Eaton’s Toronto store transmitted broadcasts from its own station, known as CJCD. This enhanced in-store sales demonstrations. The retailer did the same in its Winnipeg store in 1922 with station CKZC. Although short-lived, the service helped introduce radio into homes across the country and encouraged sales.


A multicoloured illustration from a cover page showing a man writing in front of a radio receiver and an open window looking into a garden.

Eaton’s Radio Handbook (1927-1928): cover. La Société Québécoise des Collectionneurs de Radios Anciens (SQCRA).


Eaton’s customers also found radio receiving equipment in the pages of its mail-order catalogues. In fact, the company created special radio catalogues, which included complete sets as well as component parts. The catalogues emphasized battery-operated radios. This shows that the target audience of those catalogues was outside electrified urban centres.

Renderings of radio accessories including wooden and metal loudspeakers and headsets were originally printed in dark brown on white paper which has yellowed over time.

“Distinctive Loudspeakers in all the Popular Models,” Eaton’s Radio Handbook (1927-1928): pp 12-13. La Société Québécoise des Collectionneurs de Radios Anciens (SQCRA).

Retailers sold brands produced by major manufacturers, such as Westinghouse and RCA Victor. They also had their own, in-house lines. Eaton’s, for instance, carried lines called “Minerva” and “Viking.” Dominion Electrohome, a manufacturer based in Kitchener, Ontario, produced these radio sets for retailers. Electrohome also manufactured radios for department stores other than Eaton’s under a variety of names such as “Serenader” for Simpsons and “Dictator” for Hudson’s Bay. With the stimulus of these large department stores, radio became an important part of modern, Canadian households.

The radio sits inside a wooden cabinet with curved front; the speaker across the front is divided into squares and rectangles. The dial display is above the speaker, the volume and frequency dial are on the bottom left and right.

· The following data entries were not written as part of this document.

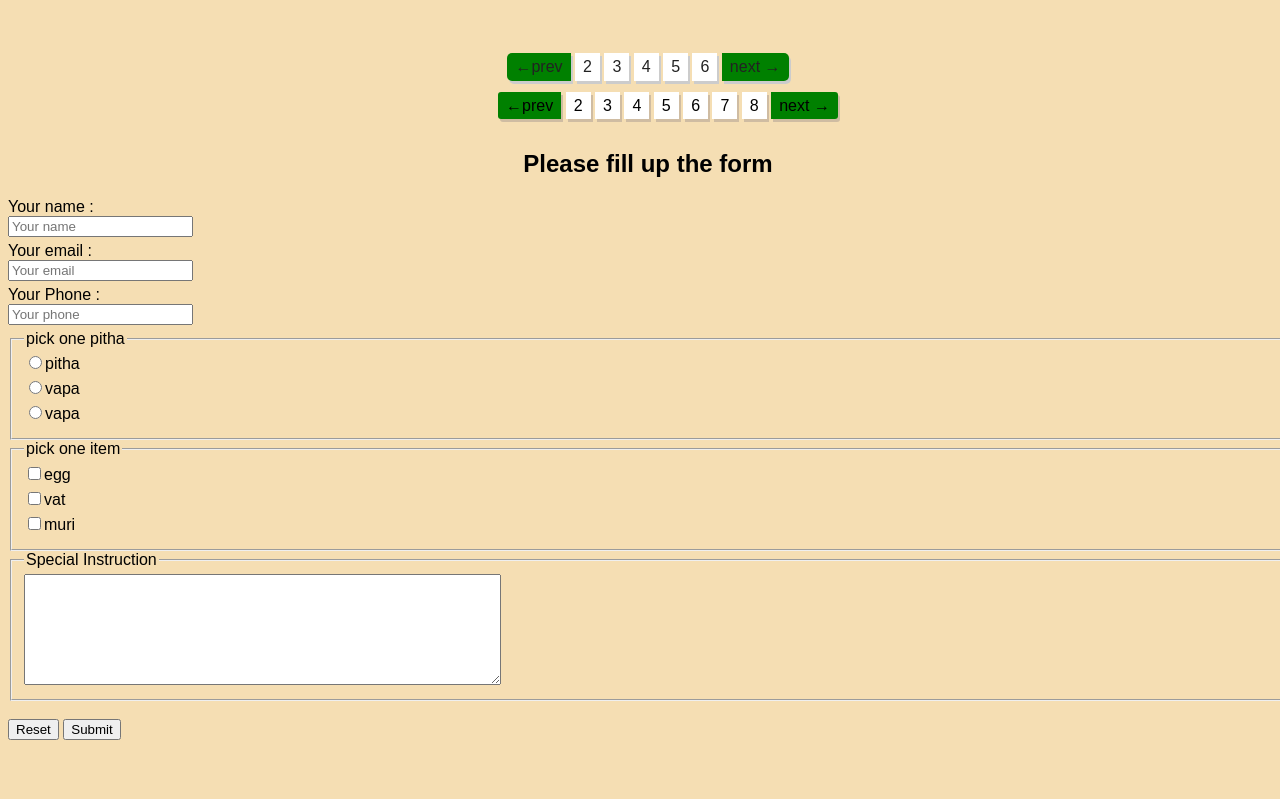
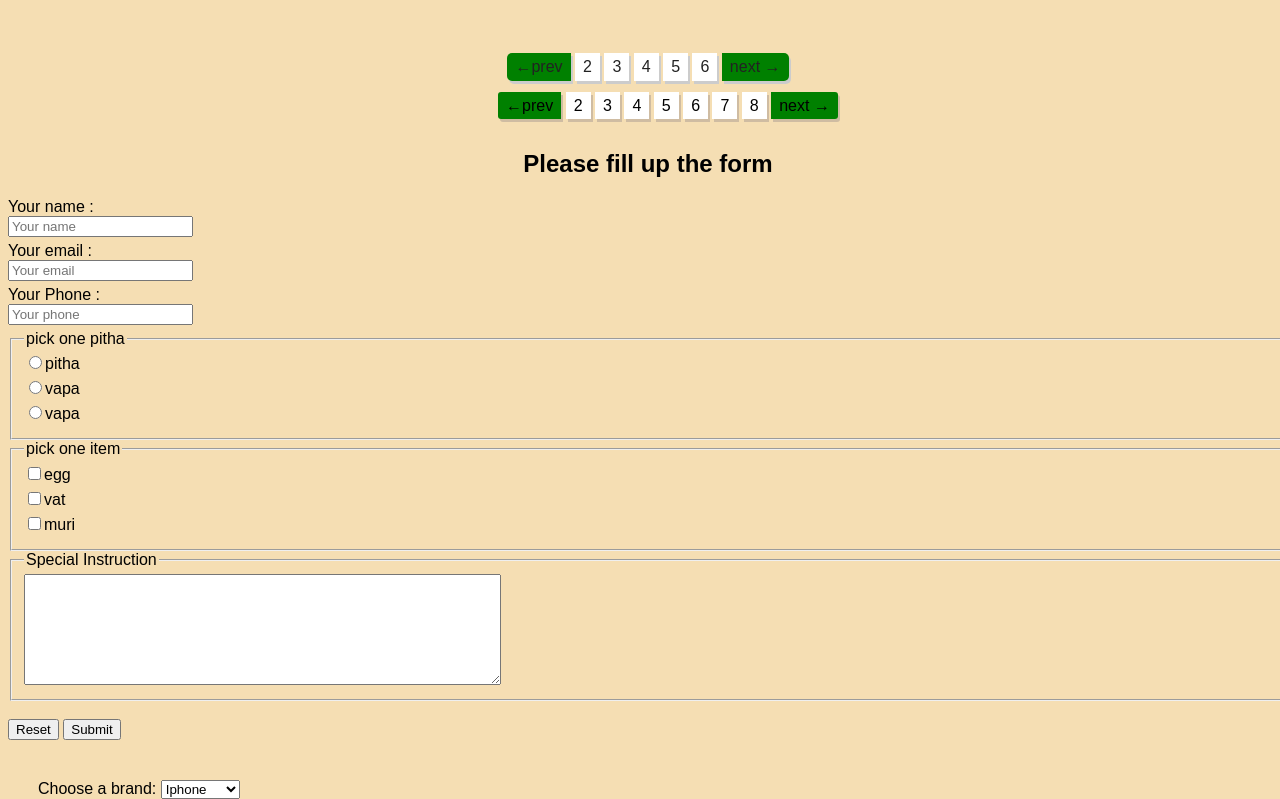
Before and after one commit to Mdarman899/my-third-repo-, a plain HTML site: page index.html in a window 1280 px wide. Shown: the part 1416-2215 px from the top of the page. Before the commit the page ends 2156 px from the top, so only its background shows below. Drawn offline with Linux system fonts and the light colour scheme.

Commit message:
add some new information

```diff
--- a/arman.css
+++ b/arman.css
@@ -200,3 +200,9 @@ nav ul li a:hover{
     background-color: black;
     color:white;
 }
+
+/* New dropdown */
+.new-dropdown{
+    margin-left: 30px;
+    margin-top: 40px;
+}
--- a/index.html
+++ b/index.html
@@ -4,7 +4,7 @@
     <meta charset="UTF-8">
     <meta name="viewport" content="width=device-width, initial-scale=1.0">
     <link rel="stylesheet" href="arman.css">
-    <title>fast project</title>
+    <title>This is my third repo </title>
 </head>
 <body>
 
@@ -116,5 +116,22 @@ My fb account </a> <br> <br>
 <input type="submit">
 </form>
 
+<!-- Optional dropdown manu -->
+<form class="new-dropdown">
+    <label for="mobile"> Choose a brand:
+
+    <select name="mobile" id="mobile">
+
+    <!-- <option value="choose">choose  </option>  -->
+    <option value="Iphone"> Iphone  </option>
+    <option value="Samsung  "> Samsung</option>
+    <option value="Oppo"> Oppo</option>
+    <option value="Xiomi">Xiomi</option>
+
+    </select>
+</label>
+</form>
+
+
 </body>
 </html>
```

Viking: Model 52-30R (1951) manufactured by Dominion Electrohome Industries for The T. Eaton Co. Limited, 19.5 x 35.5 x 16.5cm. Musée des ondes Emile Berliner.